*** Begin section ***

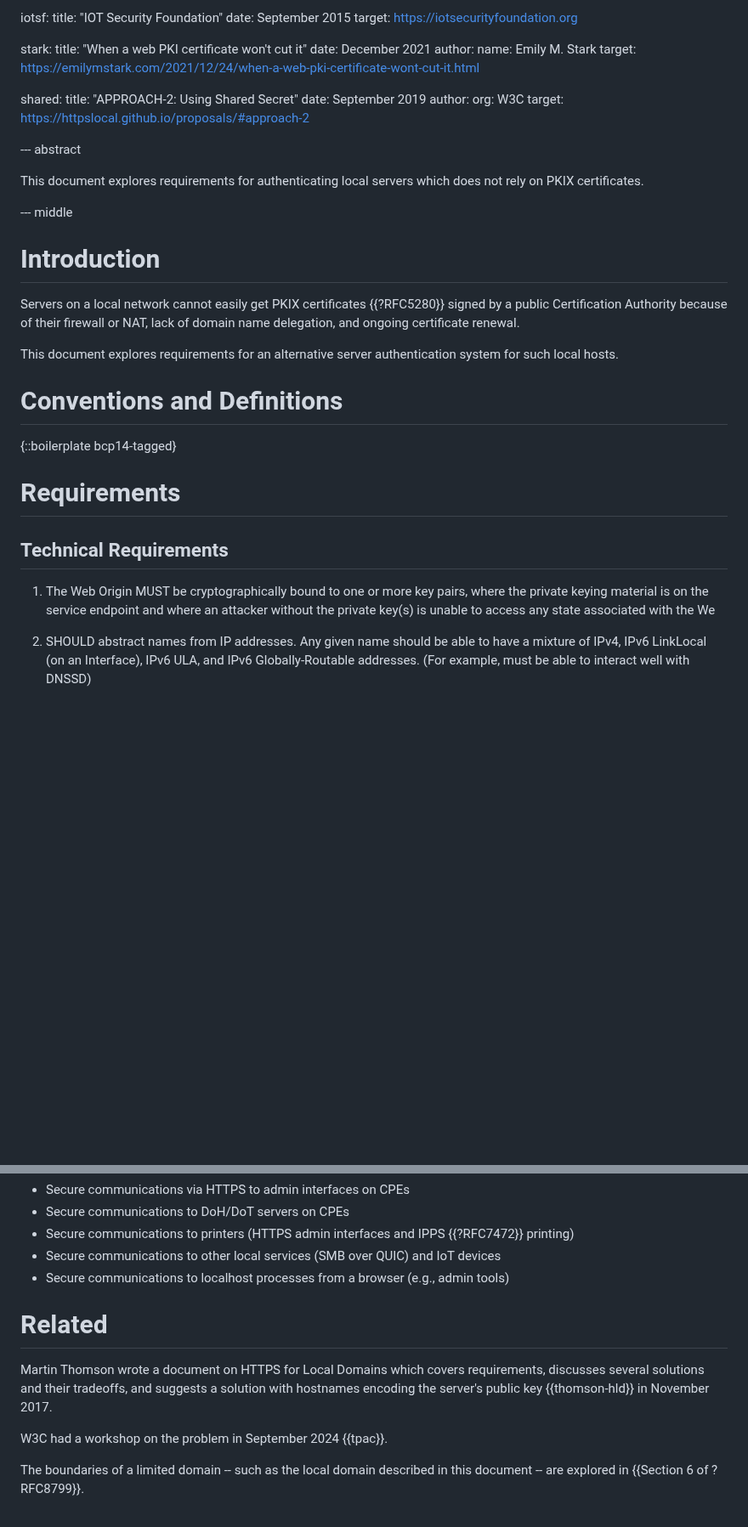
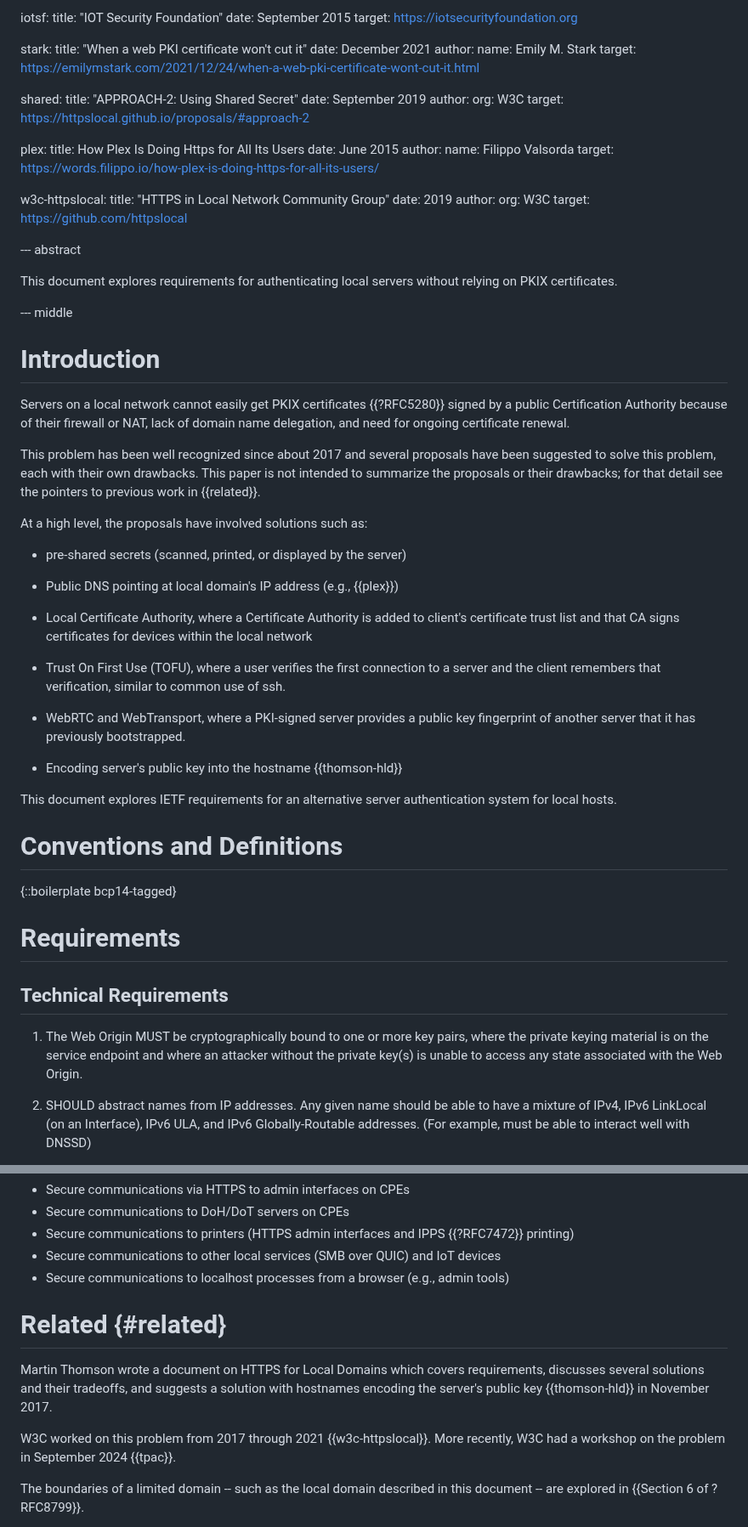
Before and after one commit to danwing/settle-requirements, a Markdown page: draft-nygren-requirements-https-local-domains.md, 2 parts joined by grey strips. Shown at 85% size. Drawn GitHub-style; blank space fills up the shorter version.

Commit message:
SETTLE, more Introduction, cite PLEX and W3C's HTTPSLOCAL

```diff
--- a/draft-nygren-requirements-https-local-domains.md
+++ b/draft-nygren-requirements-https-local-domains.md
@@ -106,10 +110,26 @@ informative:
        org: W3C
      target: https://httpslocal.github.io/proposals/#approach-2
 
+  plex:
+     title: How Plex Is Doing Https for All Its Users
+     date: June 2015
+     author:
+       name: Filippo Valsorda
+     target: https://words.filippo.io/how-plex-is-doing-https-for-all-its-users/
+
+  w3c-httpslocal:
+     title: "HTTPS in Local Network Community Group"
+     date: 2019
+     author:
+       org: W3C
+     target: https://github.com/httpslocal
+
+
+
 --- abstract
 
 This document explores requirements for authenticating local servers
-which does not rely on PKIX certificates.
+without relying on PKIX certificates.
 
 --- middle
 
@@ -117,11 +137,37 @@ which does not rely on PKIX certificates.
 
 Servers on a local network cannot easily get PKIX certificates
 {{?RFC5280}} signed by a public Certification Authority because of
-their firewall or NAT, lack of domain name delegation, and
+their firewall or NAT, lack of domain name delegation, and need for
 ongoing certificate renewal.
 
-This document explores requirements for an alternative server authentication
-system for such local hosts.
+This problem has been well recognized since about 2017 and several
+proposals have been suggested to solve this problem, each
+with their own drawbacks.  This paper is not intended to summarize
+the proposals or their drawbacks; for that detail see the
+pointers to previous work in {{related}}.
+
+At a high level, the proposals have involved solutions such as:
+
+  * pre-shared secrets (scanned, printed, or displayed by the server)
+
+  * Public DNS pointing at local domain's IP address (e.g., {{plex}})
+
+  * Local Certificate Authority, where a Certificate Authority is
+    added to client's certificate trust list and that CA signs
+    certificates for devices within the local network
+
+  * Trust On First Use (TOFU), where a user verifies the first
+    connection to a server and the client remembers that verification,
+    similar to common use of ssh.
+
+  * WebRTC and WebTransport, where a PKI-signed server provides a
+    public key fingerprint of another server that it has previously
+    bootstrapped.
+
+  * Encoding server's public key into the hostname {{thomson-hld}}
+
+This document explores IETF requirements for an alternative server
+authentication system for local hosts.
 
 # Conventions and Definitions
 
@@ -134,7 +180,7 @@ system for such local hosts.
 1. The Web Origin MUST be cryptographically bound to one or more key
 pairs, where the private keying material is on the service endpoint
 and where an attacker without the private key(s) is unable to access
-any state associated with the We
+any state associated with the Web Origin.
 
 1. SHOULD abstract names from IP addresses.  Any given name should be
 able to have a mixture of IPv4, IPv6 LinkLocal (on an Interface), IPv6
@@ -269,12 +315,13 @@ secure association rooted in the connection that sent it:
 * Secure communications to localhost processes from a browser (e.g., admin tools)
 
 
-# Related
+# Related {#related}
 
 Martin Thomson wrote a document on HTTPS for Local Domains which covers requirements,
 discusses several solutions and their tradeoffs, and suggests a solution with hostnames
 encoding the server's public key {{thomson-hld}} in November 2017.
 
+W3C worked on this problem from 2017 through 2021 {{w3c-httpslocal}}. More recently,
 W3C had a workshop on the problem in September 2024 {{tpac}}.
 
 The boundaries of a limited domain -- such as the local domain described in this
```
Also changed, not shown: other parts of draft-nygren-requirements-https-local-domains.md (+12 -8 lines).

*** End section ***

# PROBLEM DESCRIPTION:
Could you write out all the records exactly, without the pictures?

# ANSWER BELOW:
Before and after one commit to danwing/settle-requirements, a Markdown page: draft-nygren-requirements-https-local-domains.md, 2 parts joined by grey strips. Shown at 85% size. Drawn GitHub-style; blank space fills up the shorter version.

Commit message:
SETTLE, more Introduction, cite PLEX and W3C's HTTPSLOCAL

```diff
--- a/draft-nygren-requirements-https-local-domains.md
+++ b/draft-nygren-requirements-https-local-domains.md
@@ -106,10 +110,26 @@ informative:
        org: W3C
      target: https://httpslocal.github.io/proposals/#approach-2
 
+  plex:
+     title: How Plex Is Doing Https for All Its Users
+     date: June 2015
+     author:
+       name: Filippo Valsorda
+     target: https://words.filippo.io/how-plex-is-doing-https-for-all-its-users/
+
+  w3c-httpslocal:
+     title: "HTTPS in Local Network Community Group"
+     date: 2019
+     author:
+       org: W3C
+     target: https://github.com/httpslocal
+
+
+
 --- abstract
 
 This document explores requirements for authenticating local servers
-which does not rely on PKIX certificates.
+without relying on PKIX certificates.
 
 --- middle
 
@@ -117,11 +137,37 @@ which does not rely on PKIX certificates.
 
 Servers on a local network cannot easily get PKIX certificates
 {{?RFC5280}} signed by a public Certification Authority because of
-their firewall or NAT, lack of domain name delegation, and
+their firewall or NAT, lack of domain name delegation, and need for
 ongoing certificate renewal.
 
-This document explores requirements for an alternative server authentication
-system for such local hosts.
+This problem has been well recognized since about 2017 and several
+proposals have been suggested to solve this problem, each
+with their own drawbacks.  This paper is not intended to summarize
+the proposals or their drawbacks; for that detail see the
+pointers to previous work in {{related}}.
+
+At a high level, the proposals have involved solutions such as:
+
+  * pre-shared secrets (scanned, printed, or displayed by the server)
+
+  * Public DNS pointing at local domain's IP address (e.g., {{plex}})
+
+  * Local Certificate Authority, where a Certificate Authority is
+    added to client's certificate trust list and that CA signs
+    certificates for devices within the local network
+
+  * Trust On First Use (TOFU), where a user verifies the first
+    connection to a server and the client remembers that verification,
+    similar to common use of ssh.
+
+  * WebRTC and WebTransport, where a PKI-signed server provides a
+    public key fingerprint of another server that it has previously
+    bootstrapped.
+
+  * Encoding server's public key into the hostname {{thomson-hld}}
+
+This document explores IETF requirements for an alternative server
+authentication system for local hosts.
 
 # Conventions and Definitions
 
@@ -134,7 +180,7 @@ system for such local hosts.
 1. The Web Origin MUST be cryptographically bound to one or more key
 pairs, where the private keying material is on the service endpoint
 and where an attacker without the private key(s) is unable to access
-any state associated with the We
+any state associated with the Web Origin.
 
 1. SHOULD abstract names from IP addresses.  Any given name should be
 able to have a mixture of IPv4, IPv6 LinkLocal (on an Interface), IPv6
@@ -269,12 +315,13 @@ secure association rooted in the connection that sent it:
 * Secure communications to localhost processes from a browser (e.g., admin tools)
 
 
-# Related
+# Related {#related}
 
 Martin Thomson wrote a document on HTTPS for Local Domains which covers requirements,
 discusses several solutions and their tradeoffs, and suggests a solution with hostnames
 encoding the server's public key {{thomson-hld}} in November 2017.
 
+W3C worked on this problem from 2017 through 2021 {{w3c-httpslocal}}. More recently,
 W3C had a workshop on the problem in September 2024 {{tpac}}.
 
 The boundaries of a limited domain -- such as the local domain described in this
```
Also changed, not shown: other parts of draft-nygren-requirements-https-local-domains.md (+12 -8 lines).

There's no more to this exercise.